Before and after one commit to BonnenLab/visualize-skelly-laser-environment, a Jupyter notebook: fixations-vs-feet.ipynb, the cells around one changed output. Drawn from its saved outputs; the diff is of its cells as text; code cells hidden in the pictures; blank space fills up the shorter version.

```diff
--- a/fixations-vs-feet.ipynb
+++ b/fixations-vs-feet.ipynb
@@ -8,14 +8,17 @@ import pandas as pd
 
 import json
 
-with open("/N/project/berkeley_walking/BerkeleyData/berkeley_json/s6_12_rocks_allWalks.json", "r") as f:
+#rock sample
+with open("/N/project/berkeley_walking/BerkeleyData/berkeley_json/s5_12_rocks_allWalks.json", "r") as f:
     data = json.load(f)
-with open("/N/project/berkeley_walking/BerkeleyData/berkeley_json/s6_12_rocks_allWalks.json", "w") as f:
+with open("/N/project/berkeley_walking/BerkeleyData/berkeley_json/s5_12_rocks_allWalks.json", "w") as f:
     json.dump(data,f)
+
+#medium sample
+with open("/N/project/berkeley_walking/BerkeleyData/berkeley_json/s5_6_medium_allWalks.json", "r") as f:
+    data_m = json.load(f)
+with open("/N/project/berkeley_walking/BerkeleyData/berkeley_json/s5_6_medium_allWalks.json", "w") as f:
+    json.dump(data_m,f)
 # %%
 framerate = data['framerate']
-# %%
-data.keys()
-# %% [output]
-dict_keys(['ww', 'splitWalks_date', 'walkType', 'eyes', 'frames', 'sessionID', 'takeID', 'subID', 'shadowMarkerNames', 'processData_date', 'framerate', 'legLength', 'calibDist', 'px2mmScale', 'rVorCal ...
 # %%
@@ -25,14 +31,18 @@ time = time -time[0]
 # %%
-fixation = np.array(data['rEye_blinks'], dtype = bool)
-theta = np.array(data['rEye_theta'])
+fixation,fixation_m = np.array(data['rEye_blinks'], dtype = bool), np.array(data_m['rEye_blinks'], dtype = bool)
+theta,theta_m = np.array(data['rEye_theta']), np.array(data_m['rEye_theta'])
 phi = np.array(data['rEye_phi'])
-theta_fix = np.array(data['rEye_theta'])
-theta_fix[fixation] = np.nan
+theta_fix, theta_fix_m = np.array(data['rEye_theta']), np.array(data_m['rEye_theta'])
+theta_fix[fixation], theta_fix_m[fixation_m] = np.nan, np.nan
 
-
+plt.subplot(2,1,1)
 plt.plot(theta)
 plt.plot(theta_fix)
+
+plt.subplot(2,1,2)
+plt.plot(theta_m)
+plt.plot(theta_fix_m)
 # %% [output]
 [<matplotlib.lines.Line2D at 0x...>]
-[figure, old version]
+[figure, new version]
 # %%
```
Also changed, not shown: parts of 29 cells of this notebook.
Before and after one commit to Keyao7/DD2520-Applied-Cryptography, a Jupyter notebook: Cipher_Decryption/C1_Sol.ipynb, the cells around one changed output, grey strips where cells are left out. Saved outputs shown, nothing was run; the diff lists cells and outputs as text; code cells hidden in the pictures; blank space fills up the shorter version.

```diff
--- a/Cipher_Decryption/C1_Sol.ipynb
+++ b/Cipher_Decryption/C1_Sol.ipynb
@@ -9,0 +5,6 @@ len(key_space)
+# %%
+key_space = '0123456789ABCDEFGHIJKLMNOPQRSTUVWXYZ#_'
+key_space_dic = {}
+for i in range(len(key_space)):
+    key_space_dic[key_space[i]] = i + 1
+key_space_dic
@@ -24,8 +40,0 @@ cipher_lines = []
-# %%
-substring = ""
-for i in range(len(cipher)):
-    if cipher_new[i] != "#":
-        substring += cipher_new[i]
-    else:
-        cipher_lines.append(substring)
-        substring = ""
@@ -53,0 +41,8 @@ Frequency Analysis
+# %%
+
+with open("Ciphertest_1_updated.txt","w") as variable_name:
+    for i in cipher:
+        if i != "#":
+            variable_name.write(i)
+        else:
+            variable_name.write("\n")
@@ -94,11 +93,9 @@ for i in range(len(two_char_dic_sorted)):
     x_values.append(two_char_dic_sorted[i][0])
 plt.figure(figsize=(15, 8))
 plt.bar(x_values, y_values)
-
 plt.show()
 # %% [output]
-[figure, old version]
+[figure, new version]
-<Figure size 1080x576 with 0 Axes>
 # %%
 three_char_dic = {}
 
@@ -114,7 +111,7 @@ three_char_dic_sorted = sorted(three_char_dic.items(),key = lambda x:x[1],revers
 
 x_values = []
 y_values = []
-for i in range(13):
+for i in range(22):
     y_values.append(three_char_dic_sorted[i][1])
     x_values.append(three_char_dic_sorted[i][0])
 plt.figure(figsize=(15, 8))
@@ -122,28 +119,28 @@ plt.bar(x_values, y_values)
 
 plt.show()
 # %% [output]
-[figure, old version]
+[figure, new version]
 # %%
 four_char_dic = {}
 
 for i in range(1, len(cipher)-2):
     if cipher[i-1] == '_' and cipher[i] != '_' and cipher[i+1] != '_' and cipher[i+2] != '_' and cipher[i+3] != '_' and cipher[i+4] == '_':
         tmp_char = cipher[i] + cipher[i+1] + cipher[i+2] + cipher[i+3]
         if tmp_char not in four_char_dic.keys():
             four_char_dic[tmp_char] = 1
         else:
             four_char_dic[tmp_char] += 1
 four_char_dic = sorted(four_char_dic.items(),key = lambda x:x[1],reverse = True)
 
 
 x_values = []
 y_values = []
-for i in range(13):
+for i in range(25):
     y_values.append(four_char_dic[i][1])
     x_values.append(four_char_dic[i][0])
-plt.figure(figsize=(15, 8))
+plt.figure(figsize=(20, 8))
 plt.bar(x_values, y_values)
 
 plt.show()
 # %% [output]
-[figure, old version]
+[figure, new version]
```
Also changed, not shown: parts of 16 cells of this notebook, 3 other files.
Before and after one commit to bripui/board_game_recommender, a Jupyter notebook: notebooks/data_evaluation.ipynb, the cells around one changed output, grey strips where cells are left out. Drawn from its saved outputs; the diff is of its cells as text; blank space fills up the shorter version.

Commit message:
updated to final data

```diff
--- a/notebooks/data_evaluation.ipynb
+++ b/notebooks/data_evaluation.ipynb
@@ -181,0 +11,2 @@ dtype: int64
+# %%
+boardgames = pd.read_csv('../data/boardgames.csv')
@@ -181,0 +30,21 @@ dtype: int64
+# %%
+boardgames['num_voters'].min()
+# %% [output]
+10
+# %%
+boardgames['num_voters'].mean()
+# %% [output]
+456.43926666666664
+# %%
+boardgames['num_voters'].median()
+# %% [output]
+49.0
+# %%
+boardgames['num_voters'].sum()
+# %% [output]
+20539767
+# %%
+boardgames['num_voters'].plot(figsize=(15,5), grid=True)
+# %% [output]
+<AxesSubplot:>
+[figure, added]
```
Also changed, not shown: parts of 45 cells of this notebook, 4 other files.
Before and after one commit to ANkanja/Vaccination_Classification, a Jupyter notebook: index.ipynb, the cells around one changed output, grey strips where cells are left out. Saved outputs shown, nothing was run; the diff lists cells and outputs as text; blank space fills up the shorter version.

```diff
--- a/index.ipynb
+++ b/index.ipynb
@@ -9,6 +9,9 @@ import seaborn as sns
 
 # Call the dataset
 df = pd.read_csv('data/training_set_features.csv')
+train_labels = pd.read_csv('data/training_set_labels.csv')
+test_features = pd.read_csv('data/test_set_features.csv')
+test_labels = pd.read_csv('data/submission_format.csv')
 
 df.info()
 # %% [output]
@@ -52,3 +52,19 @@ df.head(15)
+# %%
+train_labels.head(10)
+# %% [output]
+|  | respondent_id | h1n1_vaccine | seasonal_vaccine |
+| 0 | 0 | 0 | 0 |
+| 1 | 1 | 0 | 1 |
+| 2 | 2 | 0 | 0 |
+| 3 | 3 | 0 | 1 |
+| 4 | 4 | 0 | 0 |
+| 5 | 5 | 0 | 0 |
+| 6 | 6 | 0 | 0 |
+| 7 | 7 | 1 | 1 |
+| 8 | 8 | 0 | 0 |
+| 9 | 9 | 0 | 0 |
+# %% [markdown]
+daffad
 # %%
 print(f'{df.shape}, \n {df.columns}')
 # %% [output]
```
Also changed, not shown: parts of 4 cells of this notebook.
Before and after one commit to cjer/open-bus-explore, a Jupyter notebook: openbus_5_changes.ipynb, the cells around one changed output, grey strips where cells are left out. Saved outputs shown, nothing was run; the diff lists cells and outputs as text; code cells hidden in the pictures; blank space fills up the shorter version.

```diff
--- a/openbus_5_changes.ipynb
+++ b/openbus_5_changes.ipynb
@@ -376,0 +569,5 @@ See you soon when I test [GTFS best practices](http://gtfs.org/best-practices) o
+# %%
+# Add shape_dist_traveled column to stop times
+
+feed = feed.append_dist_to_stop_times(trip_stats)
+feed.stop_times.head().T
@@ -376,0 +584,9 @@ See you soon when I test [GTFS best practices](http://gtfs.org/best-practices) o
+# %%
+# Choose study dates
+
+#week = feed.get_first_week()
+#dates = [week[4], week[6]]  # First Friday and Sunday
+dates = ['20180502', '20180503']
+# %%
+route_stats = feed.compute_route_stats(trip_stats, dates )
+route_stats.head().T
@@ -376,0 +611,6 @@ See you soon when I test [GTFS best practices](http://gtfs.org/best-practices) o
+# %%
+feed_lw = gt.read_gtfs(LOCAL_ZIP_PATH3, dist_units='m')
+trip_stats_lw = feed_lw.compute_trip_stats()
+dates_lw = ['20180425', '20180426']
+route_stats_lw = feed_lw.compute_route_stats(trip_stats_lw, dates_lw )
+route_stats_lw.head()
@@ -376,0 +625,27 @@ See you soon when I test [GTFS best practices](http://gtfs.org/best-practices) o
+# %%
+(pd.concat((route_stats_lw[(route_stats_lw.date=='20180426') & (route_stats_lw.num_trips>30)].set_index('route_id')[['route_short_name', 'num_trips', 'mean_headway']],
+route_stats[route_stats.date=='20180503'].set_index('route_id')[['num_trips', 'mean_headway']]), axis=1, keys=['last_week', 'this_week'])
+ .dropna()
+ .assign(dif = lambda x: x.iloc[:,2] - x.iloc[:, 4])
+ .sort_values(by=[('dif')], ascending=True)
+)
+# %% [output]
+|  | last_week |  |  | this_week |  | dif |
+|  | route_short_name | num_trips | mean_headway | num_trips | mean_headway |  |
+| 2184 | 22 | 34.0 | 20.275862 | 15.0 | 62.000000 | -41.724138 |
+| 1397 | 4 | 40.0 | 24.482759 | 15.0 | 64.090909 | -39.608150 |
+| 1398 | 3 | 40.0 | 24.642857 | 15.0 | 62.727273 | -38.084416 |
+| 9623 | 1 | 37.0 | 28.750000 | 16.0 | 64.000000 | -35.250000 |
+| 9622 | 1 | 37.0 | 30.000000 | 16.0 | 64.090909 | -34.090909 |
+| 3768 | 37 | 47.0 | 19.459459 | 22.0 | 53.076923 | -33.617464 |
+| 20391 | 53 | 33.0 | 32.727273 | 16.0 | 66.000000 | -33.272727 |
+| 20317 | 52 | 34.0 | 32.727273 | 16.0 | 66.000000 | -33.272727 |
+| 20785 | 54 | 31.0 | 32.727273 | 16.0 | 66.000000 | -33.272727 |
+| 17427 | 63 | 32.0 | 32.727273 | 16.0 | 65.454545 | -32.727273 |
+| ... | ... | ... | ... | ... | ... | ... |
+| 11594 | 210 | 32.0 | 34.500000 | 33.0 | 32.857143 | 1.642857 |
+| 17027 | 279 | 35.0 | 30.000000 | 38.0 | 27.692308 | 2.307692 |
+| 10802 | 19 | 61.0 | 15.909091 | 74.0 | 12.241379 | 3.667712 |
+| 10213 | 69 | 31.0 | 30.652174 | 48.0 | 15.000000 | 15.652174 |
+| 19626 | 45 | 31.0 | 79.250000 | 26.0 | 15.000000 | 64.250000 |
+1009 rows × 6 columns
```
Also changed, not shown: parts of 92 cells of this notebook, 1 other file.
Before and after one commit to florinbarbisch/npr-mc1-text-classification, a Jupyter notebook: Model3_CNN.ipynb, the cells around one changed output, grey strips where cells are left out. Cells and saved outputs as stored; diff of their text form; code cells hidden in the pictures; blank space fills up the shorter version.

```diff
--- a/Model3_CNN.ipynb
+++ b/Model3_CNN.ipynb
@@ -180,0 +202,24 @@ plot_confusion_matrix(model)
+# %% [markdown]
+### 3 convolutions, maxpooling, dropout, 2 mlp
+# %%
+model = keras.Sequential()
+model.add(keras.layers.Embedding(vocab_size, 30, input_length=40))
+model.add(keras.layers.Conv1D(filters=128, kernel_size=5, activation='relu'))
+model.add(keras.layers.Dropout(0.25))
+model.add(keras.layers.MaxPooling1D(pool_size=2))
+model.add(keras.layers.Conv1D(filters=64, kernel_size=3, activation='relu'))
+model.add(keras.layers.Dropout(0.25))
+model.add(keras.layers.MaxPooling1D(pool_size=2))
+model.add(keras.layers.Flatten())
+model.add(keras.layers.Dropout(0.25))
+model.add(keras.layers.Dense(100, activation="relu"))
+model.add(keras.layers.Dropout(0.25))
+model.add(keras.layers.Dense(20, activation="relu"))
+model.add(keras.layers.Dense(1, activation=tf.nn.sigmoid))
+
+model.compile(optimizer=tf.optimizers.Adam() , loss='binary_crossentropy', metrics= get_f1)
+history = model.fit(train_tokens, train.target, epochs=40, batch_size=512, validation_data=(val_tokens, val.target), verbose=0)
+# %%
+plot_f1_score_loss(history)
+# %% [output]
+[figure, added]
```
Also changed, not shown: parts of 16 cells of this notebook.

[Problem to work on] Look over the records above, and wherever a line contains the string "with", copy that line.

[Solution to the problem]
-with open("/N/project/berkeley_walking/BerkeleyData/berkeley_json/s6_12_rocks_allWalks.json", "r") as f:
+with open("/N/project/berkeley_walking/BerkeleyData/berkeley_json/s5_12_rocks_allWalks.json", "r") as f:
-with open("/N/project/berkeley_walking/BerkeleyData/berkeley_json/s6_12_rocks_allWalks.json", "w") as f:
+with open("/N/project/berkeley_walking/BerkeleyData/berkeley_json/s5_12_rocks_allWalks.json", "w") as f:
+with open("/N/project/berkeley_walking/BerkeleyData/berkeley_json/s5_6_medium_allWalks.json", "r") as f:
+with open("/N/project/berkeley_walking/BerkeleyData/berkeley_json/s5_6_medium_allWalks.json", "w") as f:
+with open("Ciphertest_1_updated.txt","w") as variable_name:
-<Figure size 1080x576 with 0 Axes>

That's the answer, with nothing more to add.